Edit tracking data
Start of Block

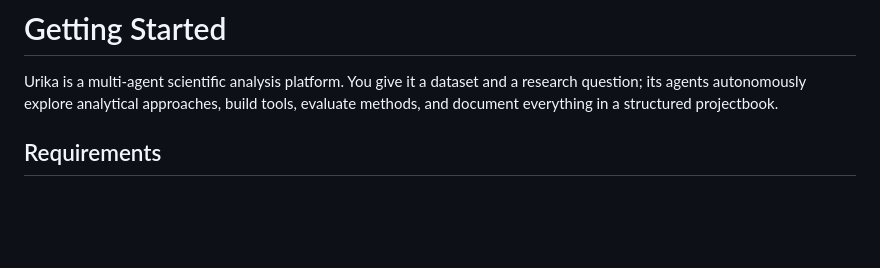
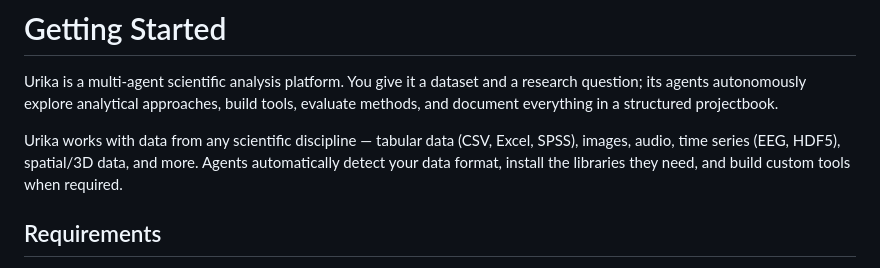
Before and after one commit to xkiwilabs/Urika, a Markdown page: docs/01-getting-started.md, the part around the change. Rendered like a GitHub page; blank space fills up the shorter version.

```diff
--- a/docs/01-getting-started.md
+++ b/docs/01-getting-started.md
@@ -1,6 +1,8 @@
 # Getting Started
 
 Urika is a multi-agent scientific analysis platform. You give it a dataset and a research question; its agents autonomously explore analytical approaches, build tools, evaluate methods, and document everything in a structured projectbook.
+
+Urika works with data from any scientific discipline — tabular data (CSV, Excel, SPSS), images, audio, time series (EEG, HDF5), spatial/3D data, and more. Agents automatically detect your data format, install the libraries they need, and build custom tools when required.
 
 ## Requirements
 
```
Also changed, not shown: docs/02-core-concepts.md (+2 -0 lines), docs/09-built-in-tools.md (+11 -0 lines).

End of Block
Start of Block

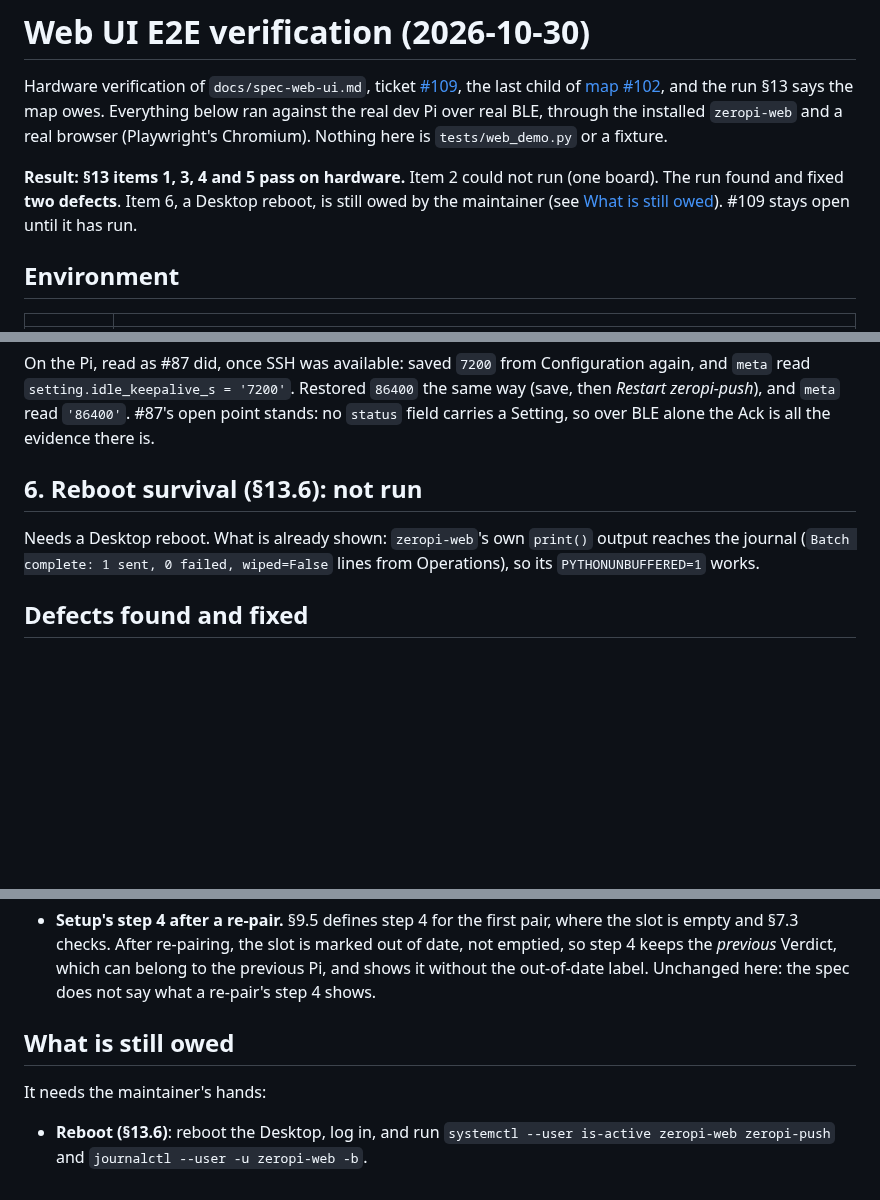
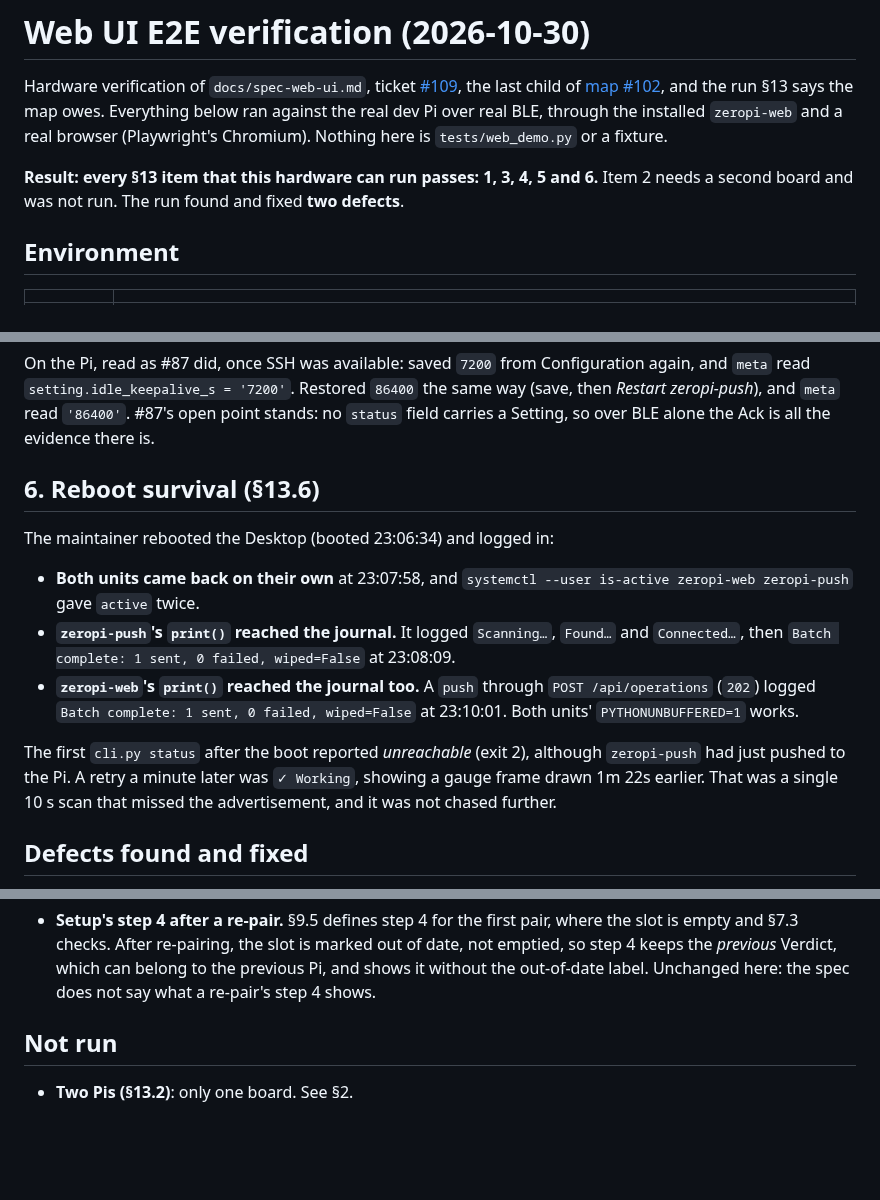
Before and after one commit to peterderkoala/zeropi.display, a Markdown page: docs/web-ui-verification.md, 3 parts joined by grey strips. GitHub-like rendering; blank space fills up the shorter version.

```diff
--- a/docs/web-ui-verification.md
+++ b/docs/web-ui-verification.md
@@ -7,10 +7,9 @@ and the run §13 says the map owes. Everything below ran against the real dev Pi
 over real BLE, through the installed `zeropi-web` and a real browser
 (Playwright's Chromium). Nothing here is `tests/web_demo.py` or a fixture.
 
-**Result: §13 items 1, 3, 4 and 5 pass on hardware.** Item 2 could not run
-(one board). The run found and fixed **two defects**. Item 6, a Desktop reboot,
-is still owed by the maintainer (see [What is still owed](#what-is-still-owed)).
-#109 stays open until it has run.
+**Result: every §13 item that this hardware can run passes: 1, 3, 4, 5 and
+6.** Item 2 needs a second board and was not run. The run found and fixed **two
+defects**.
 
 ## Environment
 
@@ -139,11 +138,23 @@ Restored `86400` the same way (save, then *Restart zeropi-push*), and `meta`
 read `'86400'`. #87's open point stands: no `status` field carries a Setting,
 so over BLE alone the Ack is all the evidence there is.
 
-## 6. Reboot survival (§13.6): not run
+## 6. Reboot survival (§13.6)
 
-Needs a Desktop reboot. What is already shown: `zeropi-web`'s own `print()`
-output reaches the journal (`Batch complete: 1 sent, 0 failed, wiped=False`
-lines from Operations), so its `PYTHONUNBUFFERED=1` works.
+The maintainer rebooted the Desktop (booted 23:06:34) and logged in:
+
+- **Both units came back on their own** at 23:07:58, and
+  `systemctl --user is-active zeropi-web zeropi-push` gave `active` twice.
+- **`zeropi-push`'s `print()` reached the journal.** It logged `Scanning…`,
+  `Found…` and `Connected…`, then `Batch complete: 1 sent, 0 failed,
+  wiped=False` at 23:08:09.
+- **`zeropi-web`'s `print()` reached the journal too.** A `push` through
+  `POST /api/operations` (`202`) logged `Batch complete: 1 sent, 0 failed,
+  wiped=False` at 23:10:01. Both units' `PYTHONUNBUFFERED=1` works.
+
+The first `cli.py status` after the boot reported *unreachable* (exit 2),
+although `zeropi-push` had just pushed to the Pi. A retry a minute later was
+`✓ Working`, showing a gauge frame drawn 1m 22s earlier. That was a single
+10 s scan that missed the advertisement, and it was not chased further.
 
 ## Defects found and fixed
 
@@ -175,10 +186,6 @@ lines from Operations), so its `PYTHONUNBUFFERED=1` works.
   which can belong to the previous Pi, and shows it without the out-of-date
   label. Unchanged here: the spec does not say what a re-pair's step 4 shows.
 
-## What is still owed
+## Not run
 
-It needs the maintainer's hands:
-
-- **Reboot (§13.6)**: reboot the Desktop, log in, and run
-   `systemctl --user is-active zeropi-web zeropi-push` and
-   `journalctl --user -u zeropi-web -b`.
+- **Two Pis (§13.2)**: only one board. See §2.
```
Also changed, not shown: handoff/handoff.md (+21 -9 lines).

End of Block

Problem description: Return only the part of the records above that opens with the line containing "Before and after one commit to xkiwilabs/Urika, a" and closes with the line containing "Also changed, not shown: docs/02-core-concepts.md", ends included.

Written solution:
Before and after one commit to xkiwilabs/Urika, a Markdown page: docs/01-getting-started.md, the part around the change. Rendered like a GitHub page; blank space fills up the shorter version.

```diff
--- a/docs/01-getting-started.md
+++ b/docs/01-getting-started.md
@@ -1,6 +1,8 @@
 # Getting Started
 
 Urika is a multi-agent scientific analysis platform. You give it a dataset and a research question; its agents autonomously explore analytical approaches, build tools, evaluate methods, and document everything in a structured projectbook.
+
+Urika works with data from any scientific discipline — tabular data (CSV, Excel, SPSS), images, audio, time series (EEG, HDF5), spatial/3D data, and more. Agents automatically detect your data format, install the libraries they need, and build custom tools when required.
 
 ## Requirements
 
```
Also changed, not shown: docs/02-core-concepts.md (+2 -0 lines), docs/09-built-in-tools.md (+11 -0 lines).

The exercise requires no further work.